EXERCISE OBJECTIVE — The answer is every line of the records that holds the word "with", copied in full.

Start of DATA SUPPLIED

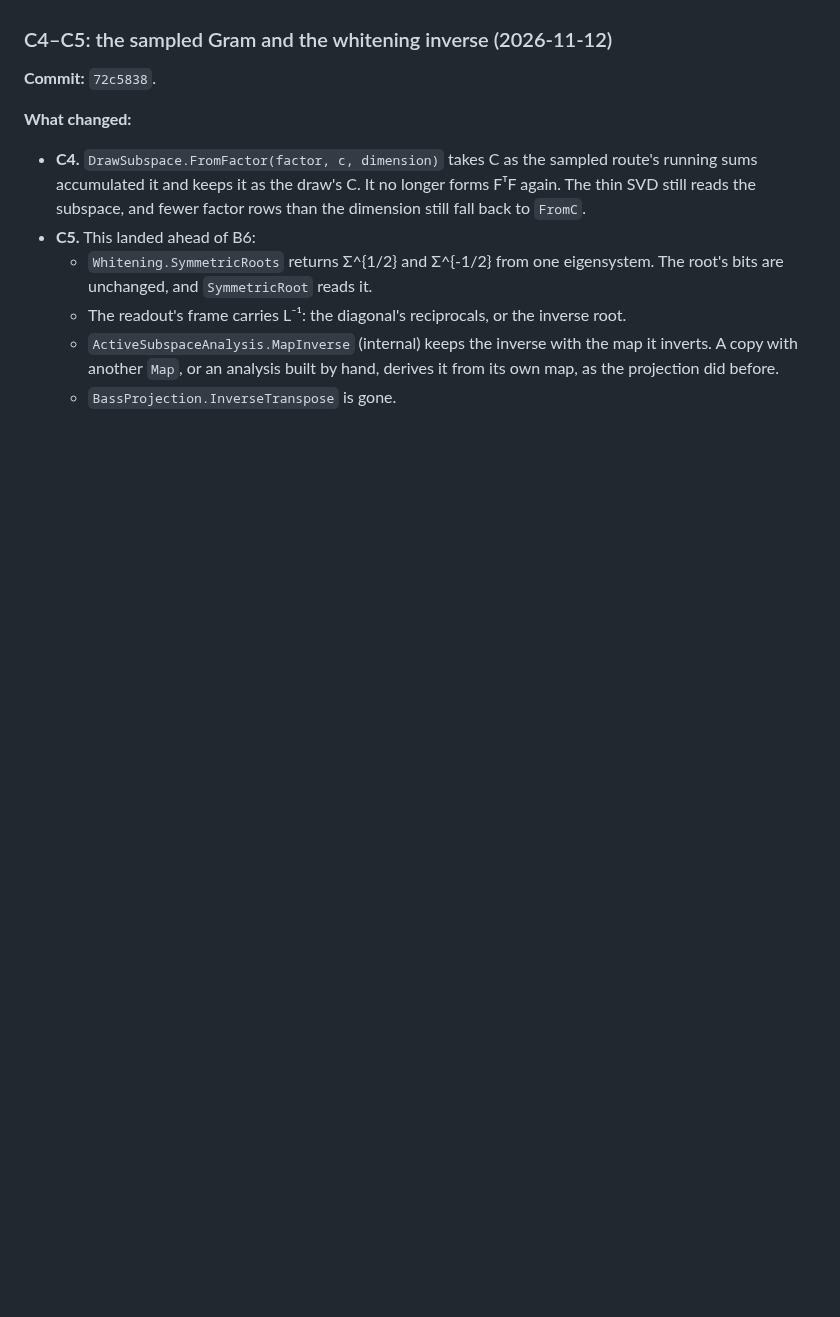
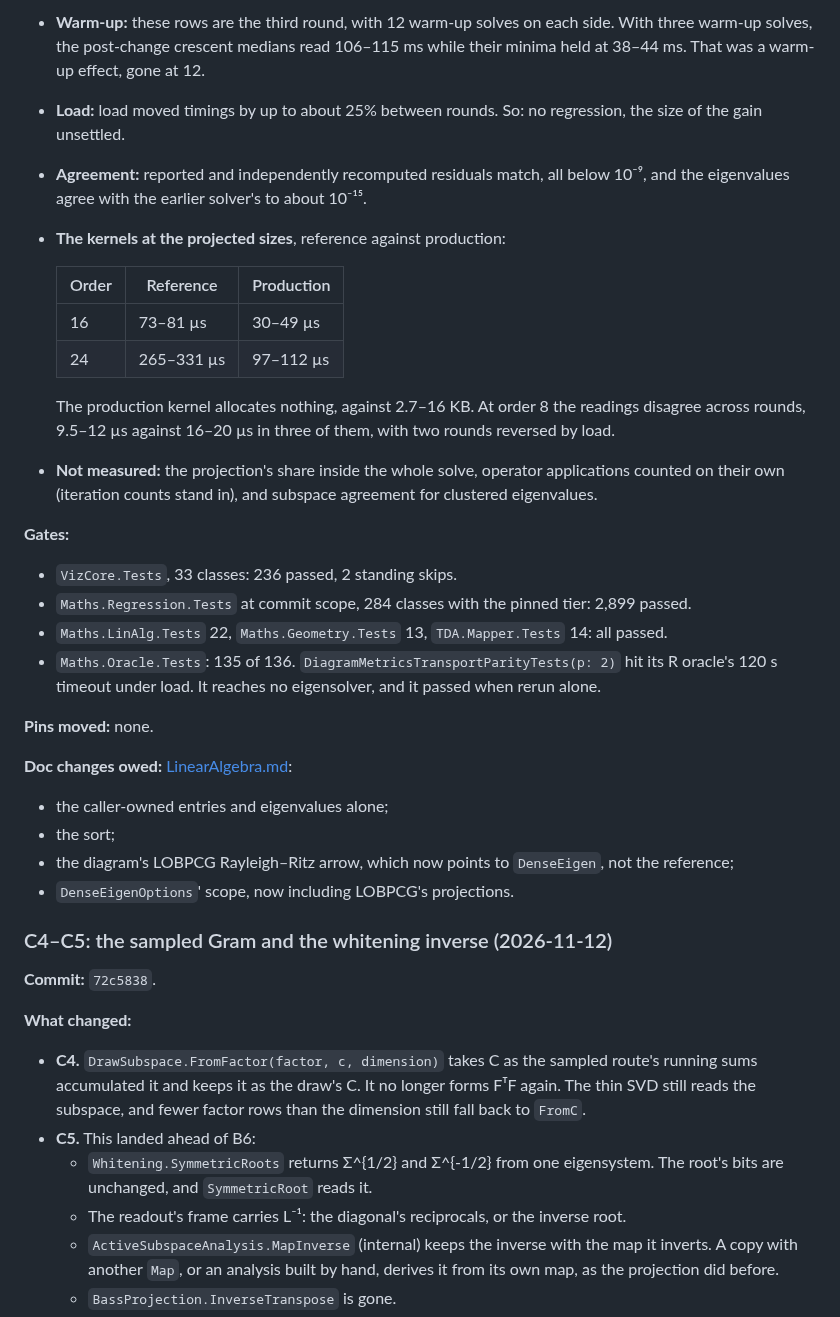
Before and after one commit to aghado01/ThermoMapper, a Markdown page: issues/linalg/spectral-solver-consolidation-brief.md, the part around one of its changes. GitHub-like rendering; blank space fills up the shorter version.

```diff
--- a/issues/linalg/spectral-solver-consolidation-brief.md
+++ b/issues/linalg/spectral-solver-consolidation-brief.md
@@ -410,3 +447,30 @@ Each slice is reported here, newest first, with its commit, fixtures, commands,
+- **Warm-up:** these rows are the third round, with 12 warm-up solves on each side. With three warm-up solves, the post-change crescent medians read 106–115 ms while their minima held at 38–44 ms. That was a warm-up effect, gone at 12.
+- **Load:** load moved timings by up to about 25% between rounds. So: no regression, the size of the gain unsettled.
+- **Agreement:** reported and independently recomputed residuals match, all below 10⁻⁹, and the eigenvalues agree with the earlier solver's to about 10⁻¹⁵.
+- **The kernels at the projected sizes**, reference against production:
+
+  | Order | Reference | Production |
+  |---|---|---|
+  | 16 | 73–81 µs | 30–49 µs |
+  | 24 | 265–331 µs | 97–112 µs |
+
+  The production kernel allocates nothing, against 2.7–16 KB. At order 8 the readings disagree across rounds, 9.5–12 µs against 16–20 µs in three of them, with two rounds reversed by load.
+- **Not measured:** the projection's share inside the whole solve, operator applications counted on their own (iteration counts stand in), and subspace agreement for clustered eigenvalues.
+
+**Gates:**
+- `VizCore.Tests`, 33 classes: 236 passed, 2 standing skips.
+- `Maths.Regression.Tests` at commit scope, 284 classes with the pinned tier: 2,899 passed.
+- `Maths.LinAlg.Tests` 22, `Maths.Geometry.Tests` 13, `TDA.Mapper.Tests` 14: all passed.
+- `Maths.Oracle.Tests`: 135 of 136. `DiagramMetricsTransportParityTests(p: 2)` hit its R oracle's 120 s timeout under load. It reaches no eigensolver, and it passed when rerun alone.
+
+**Pins moved:** none.
+
+**Doc changes owed:** [LinearAlgebra.md](../../docs/Maths/LinearAlgebra.md):
+- the caller-owned entries and eigenvalues alone;
+- the sort;
+- the diagram's LOBPCG Rayleigh–Ritz arrow, which now points to `DenseEigen`, not the reference;
+- `DenseEigenOptions`' scope, now including LOBPCG's projections.
+
 ### C4–C5: the sampled Gram and the whitening inverse (2026-11-12)
 
 **Commit:** `72c5838`.
```
Also changed, not shown: other parts of issues/linalg/spectral-solver-consolidation-brief.md (+37 -0 lines).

End of DATA SUPPLIED

WRITTEN ANSWER —
@@ -410,3 +447,30 @@ Each slice is reported here, newest first, with its commit, fixtures, commands,
+- **Warm-up:** these rows are the third round, with 12 warm-up solves on each side. With three warm-up solves, the post-change crescent medians read 106–115 ms while their minima held at 38–44 ms. That was a warm-up effect, gone at 12.
+- **Agreement:** reported and independently recomputed residuals match, all below 10⁻⁹, and the eigenvalues agree with the earlier solver's to about 10⁻¹⁵.
+  The production kernel allocates nothing, against 2.7–16 KB. At order 8 the readings disagree across rounds, 9.5–12 µs against 16–20 µs in three of them, with two rounds reversed by load.
+- `Maths.Regression.Tests` at commit scope, 284 classes with the pinned tier: 2,899 passed.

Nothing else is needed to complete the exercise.